Tally the lines in the listing below that contain "QLabel" and report the tally alone.

───── Information shown ─────

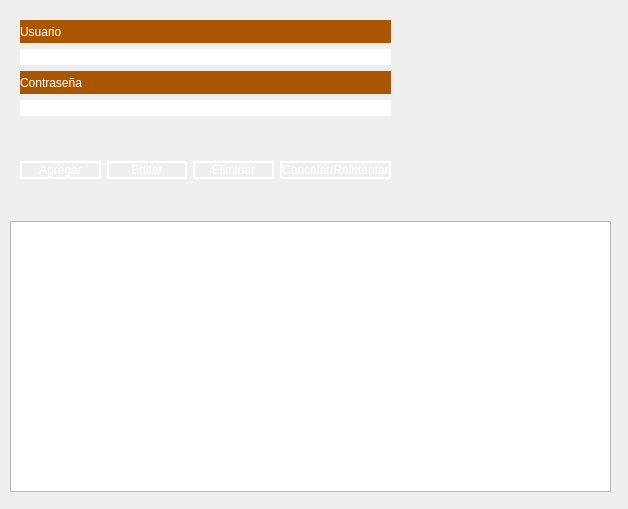
Qt form Usuarios.ui (manisandi/proyecto_progra_2) before a commit.
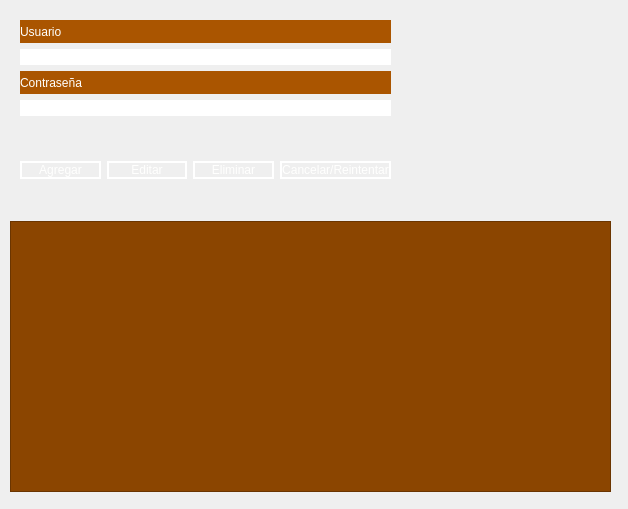
The same form after that commit. Icons and pictures are not drawn.

Patch:
```diff
--- a/Usuarios.ui
+++ b/Usuarios.ui
@@ -41,8 +41,7 @@
     <string/>
    </property>
    <property name="styleSheet">
-    <string notr="true">color: rgb(255, 255, 255);
-color: qlineargradient(spread:pad, x1:0, y1:0, x2:1, y2:0, stop:0 rgba(255, 178, 102, 255), stop:0.55 rgba(235, 148, 61, 255), stop:0.98 rgba(0, 0, 0, 255), stop:1 rgba(0, 0, 0, 0));</string>
+    <string notr="true">background-color: rgb(139, 69, 0);</string>
    </property>
    <property name="editTriggers">
     <set>QAbstractItemView::NoEditTriggers</set>
```
Left out of the diff: 6 changed lines with no effect on the pictures.
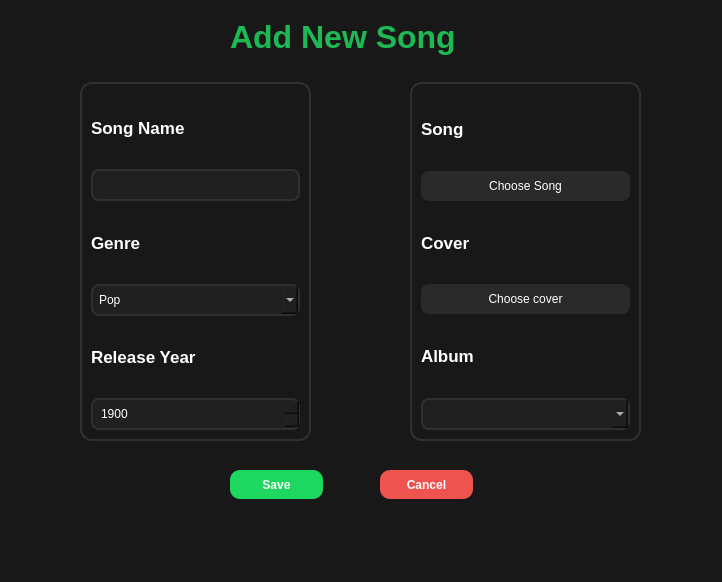
First picture: the form in addsongdialog.ui, repository sepehrmkh1386/Spotify, before the edit.
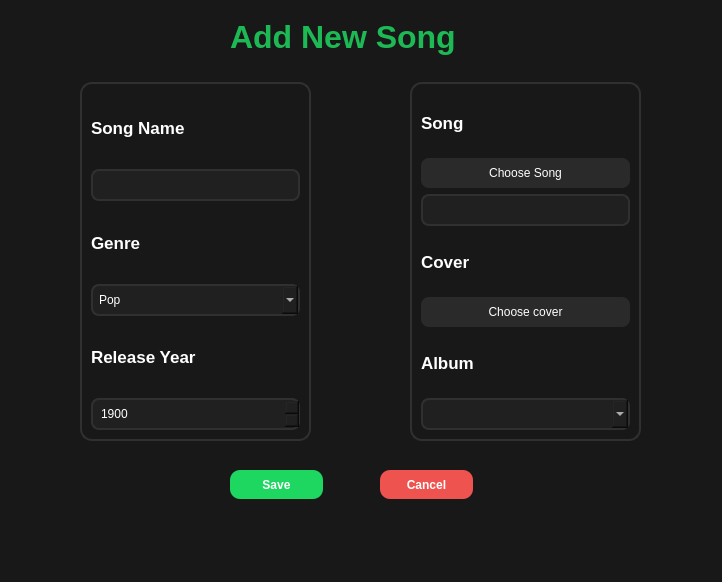
Second picture: the form after the edit.

Commit message: Complete authentication and song managment foundation

Patch:
```diff
--- a/addsongdialog.ui
+++ b/addsongdialog.ui
@@ -98,6 +98,18 @@
    </property>
    <layout class="QGridLayout" name="gridLayout_2">
     <item row="3" column="0">
+     <widget class="QLabel" name="coverLabel">
+      <property name="styleSheet">
+       <string notr="true">color:white;
+font-size:13pt;
+font-weight:bold;</string>
+      </property>
+      <property name="text">
+       <string>Cover</string>
+      </property>
+     </widget>
+    </item>
+    <item row="4" column="0">
      <widget class="QPushButton" name="chooseCoverButton">
       <property name="styleSheet">
        <string notr="true">QPushButton
@@ -118,7 +130,7 @@
       </property>
      </widget>
     </item>
-    <item row="4" column="0">
+    <item row="5" column="0">
      <widget class="QLabel" name="label_4">
       <property name="styleSheet">
        <string notr="true">color:white;
@@ -131,18 +143,6 @@
       </property>
      </widget>
     </item>
-    <item row="0" column="0">
-     <widget class="QLabel" name="label_2">
-      <property name="styleSheet">
-       <string notr="true">color:white;
-font-size:13pt;
-font-weight:bold;</string>
-      </property>
-      <property name="text">
-       <string>Song</string>
-      </property>
-     </widget>
-    </item>
     <item row="1" column="0">
      <widget class="QPushButton" name="chooseSongButton">
       <property name="styleSheet">
@@ -163,7 +163,19 @@
       </property>
      </widget>
     </item>
-    <item row="5" column="0">
+    <item row="0" column="0">
+     <widget class="QLabel" name="label_2">
+      <property name="styleSheet">
+       <string notr="true">color:white;
+font-size:13pt;
+font-weight:bold;</string>
+      </property>
+      <property name="text">
+       <string>Song</string>
+      </property>
+     </widget>
+    </item>
+    <item row="6" column="0">
      <widget class="QComboBox" name="albumComboBox">
       <property name="styleSheet">
        <string notr="true">QComboBox
@@ -183,14 +195,23 @@
      </widget>
     </item>
     <item row="2" column="0">
-     <widget class="QLabel" name="label_3">
+     <widget class="QLineEdit" name="songPathEdit">
       <property name="styleSheet">
-       <string notr="true">color:white;
-font-size:13pt;
-font-weight:bold;</string>
+       <string notr="true">QLineEdit
+{
+background-color :#202020;
+color:white;
+border:2px solid #303030;
+border-radius:8px;
+padding:6px;
+}
+QLineEdit:focus
+{
+border:2px solid #1DB954;
+}</string>
       </property>
-      <property name="text">
-       <string>Cover</string>
+      <property name="readOnly">
+       <bool>true</bool>
       </property>
      </widget>
     </item>
```
The commit also changes 26 other files.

─────

▶ [Task solution] 5